> [What to do]
Work out the number of lines in the listing that include the string "Forecasting". Reply with that number alone.

===== Information given

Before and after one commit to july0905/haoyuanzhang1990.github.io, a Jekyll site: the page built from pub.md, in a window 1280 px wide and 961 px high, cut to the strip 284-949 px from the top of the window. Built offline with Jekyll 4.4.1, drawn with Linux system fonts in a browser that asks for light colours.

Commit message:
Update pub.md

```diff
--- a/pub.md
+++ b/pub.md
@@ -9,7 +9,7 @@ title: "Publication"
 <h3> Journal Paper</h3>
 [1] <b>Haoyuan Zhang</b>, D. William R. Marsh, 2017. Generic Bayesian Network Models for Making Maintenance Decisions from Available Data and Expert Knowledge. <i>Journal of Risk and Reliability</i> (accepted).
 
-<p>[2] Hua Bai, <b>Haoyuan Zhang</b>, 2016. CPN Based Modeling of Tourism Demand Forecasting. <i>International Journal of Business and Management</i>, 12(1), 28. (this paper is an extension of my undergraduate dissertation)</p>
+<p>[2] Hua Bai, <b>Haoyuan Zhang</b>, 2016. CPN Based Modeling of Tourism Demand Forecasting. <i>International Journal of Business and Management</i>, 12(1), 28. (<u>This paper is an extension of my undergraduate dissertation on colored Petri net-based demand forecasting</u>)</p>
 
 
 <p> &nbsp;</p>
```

==========
===== Information given

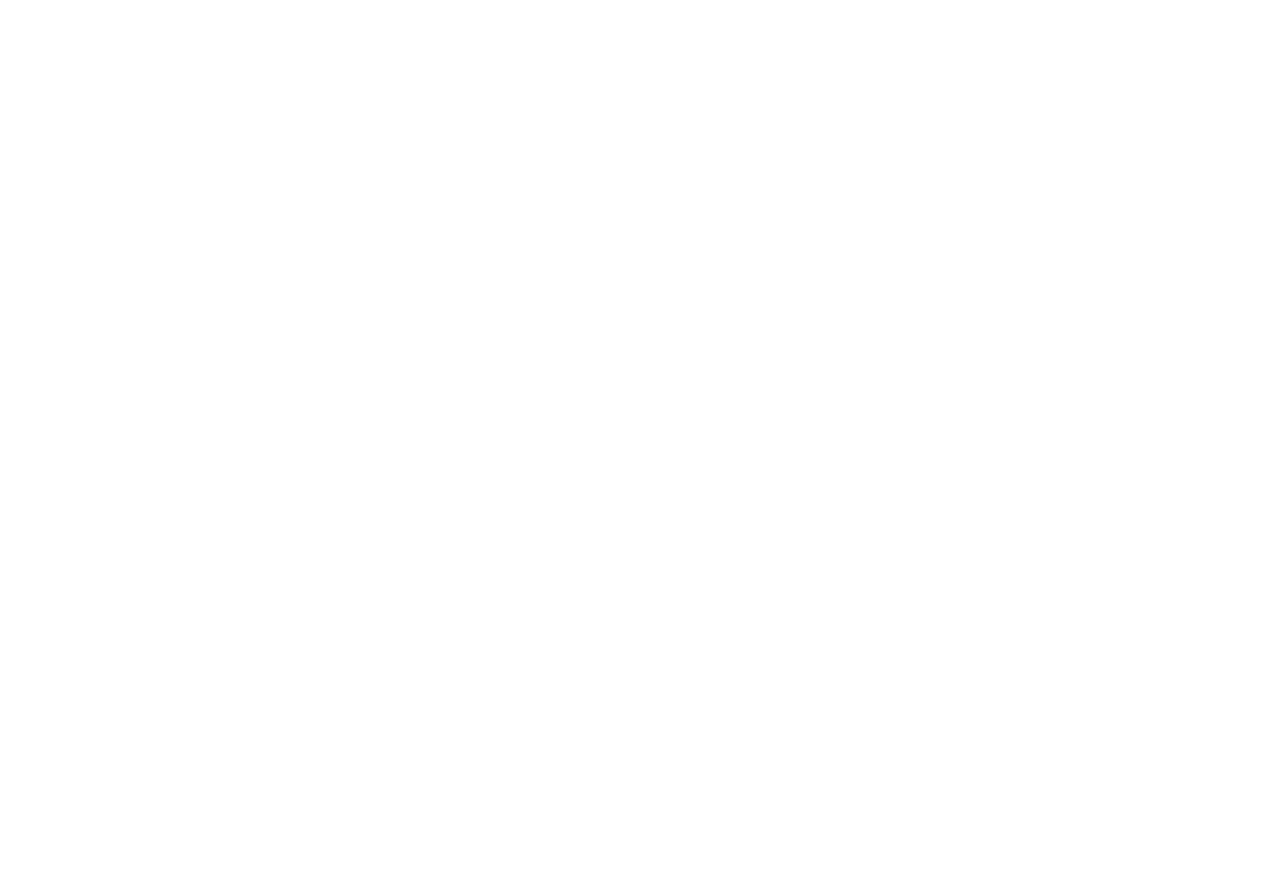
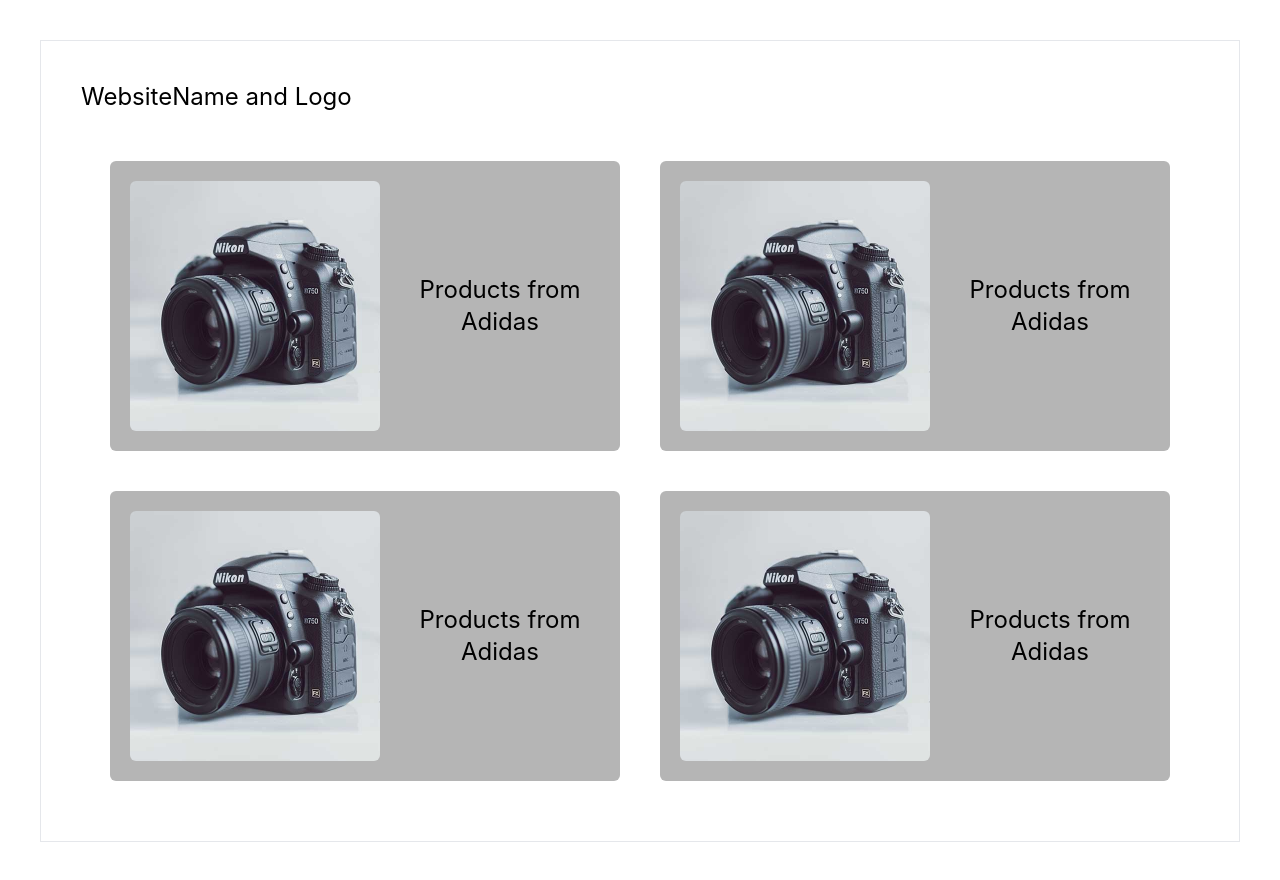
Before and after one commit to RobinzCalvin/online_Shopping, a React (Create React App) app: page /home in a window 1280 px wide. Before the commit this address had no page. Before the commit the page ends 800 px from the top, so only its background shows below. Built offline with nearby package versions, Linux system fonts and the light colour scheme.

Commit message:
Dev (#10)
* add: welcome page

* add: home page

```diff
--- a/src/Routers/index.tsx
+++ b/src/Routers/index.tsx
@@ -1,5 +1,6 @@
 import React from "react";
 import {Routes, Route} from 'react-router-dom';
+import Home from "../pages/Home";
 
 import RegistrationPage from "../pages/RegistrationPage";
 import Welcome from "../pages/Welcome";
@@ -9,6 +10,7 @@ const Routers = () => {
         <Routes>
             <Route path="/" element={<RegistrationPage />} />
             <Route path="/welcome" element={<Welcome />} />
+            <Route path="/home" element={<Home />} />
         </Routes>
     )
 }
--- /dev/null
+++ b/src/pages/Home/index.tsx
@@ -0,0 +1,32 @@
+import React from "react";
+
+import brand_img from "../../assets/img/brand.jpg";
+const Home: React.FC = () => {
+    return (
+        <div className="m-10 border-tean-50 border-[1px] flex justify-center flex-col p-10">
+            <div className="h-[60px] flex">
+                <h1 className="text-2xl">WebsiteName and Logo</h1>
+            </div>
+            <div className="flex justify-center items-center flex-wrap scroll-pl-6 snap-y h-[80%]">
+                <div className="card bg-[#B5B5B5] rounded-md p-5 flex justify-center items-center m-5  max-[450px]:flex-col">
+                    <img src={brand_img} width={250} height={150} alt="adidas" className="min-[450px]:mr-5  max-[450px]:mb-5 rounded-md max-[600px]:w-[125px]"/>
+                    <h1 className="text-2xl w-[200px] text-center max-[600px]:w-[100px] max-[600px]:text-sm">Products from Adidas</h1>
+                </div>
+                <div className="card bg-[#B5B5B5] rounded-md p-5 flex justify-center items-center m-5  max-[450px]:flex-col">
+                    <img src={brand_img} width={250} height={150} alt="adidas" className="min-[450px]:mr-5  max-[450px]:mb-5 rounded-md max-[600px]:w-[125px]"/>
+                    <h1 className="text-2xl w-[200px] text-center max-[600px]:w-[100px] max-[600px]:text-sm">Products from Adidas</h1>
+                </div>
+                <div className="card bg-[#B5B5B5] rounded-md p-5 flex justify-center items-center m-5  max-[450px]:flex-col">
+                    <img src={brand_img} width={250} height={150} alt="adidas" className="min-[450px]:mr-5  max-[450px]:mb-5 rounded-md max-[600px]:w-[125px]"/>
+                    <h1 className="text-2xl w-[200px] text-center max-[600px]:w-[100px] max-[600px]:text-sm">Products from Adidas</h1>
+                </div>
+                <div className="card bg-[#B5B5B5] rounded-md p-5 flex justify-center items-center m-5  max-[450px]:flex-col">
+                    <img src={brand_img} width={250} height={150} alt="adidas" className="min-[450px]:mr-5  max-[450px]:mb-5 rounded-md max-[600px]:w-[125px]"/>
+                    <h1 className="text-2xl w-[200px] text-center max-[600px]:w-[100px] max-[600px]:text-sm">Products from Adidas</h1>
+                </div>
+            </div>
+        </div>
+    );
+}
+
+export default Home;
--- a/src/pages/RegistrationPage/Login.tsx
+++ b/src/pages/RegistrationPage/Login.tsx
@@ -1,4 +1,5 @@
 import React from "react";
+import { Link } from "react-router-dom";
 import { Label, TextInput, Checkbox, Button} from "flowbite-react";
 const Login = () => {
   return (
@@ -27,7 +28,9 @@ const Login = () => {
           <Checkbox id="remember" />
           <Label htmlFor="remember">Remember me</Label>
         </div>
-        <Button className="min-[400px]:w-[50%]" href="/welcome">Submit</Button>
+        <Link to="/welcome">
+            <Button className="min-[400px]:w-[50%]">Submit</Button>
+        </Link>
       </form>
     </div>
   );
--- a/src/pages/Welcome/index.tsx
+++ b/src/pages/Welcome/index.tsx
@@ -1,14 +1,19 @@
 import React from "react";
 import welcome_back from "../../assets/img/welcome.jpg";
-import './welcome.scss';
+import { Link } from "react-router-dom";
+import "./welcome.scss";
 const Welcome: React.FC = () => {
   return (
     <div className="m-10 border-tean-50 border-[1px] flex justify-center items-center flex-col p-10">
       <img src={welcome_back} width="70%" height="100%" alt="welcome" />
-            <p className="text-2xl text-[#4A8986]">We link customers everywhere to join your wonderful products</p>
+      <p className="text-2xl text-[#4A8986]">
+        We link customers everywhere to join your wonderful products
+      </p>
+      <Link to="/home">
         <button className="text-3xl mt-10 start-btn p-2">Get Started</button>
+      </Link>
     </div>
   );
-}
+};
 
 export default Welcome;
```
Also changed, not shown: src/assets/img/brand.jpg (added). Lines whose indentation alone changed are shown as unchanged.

==========

> [Exercise result]
2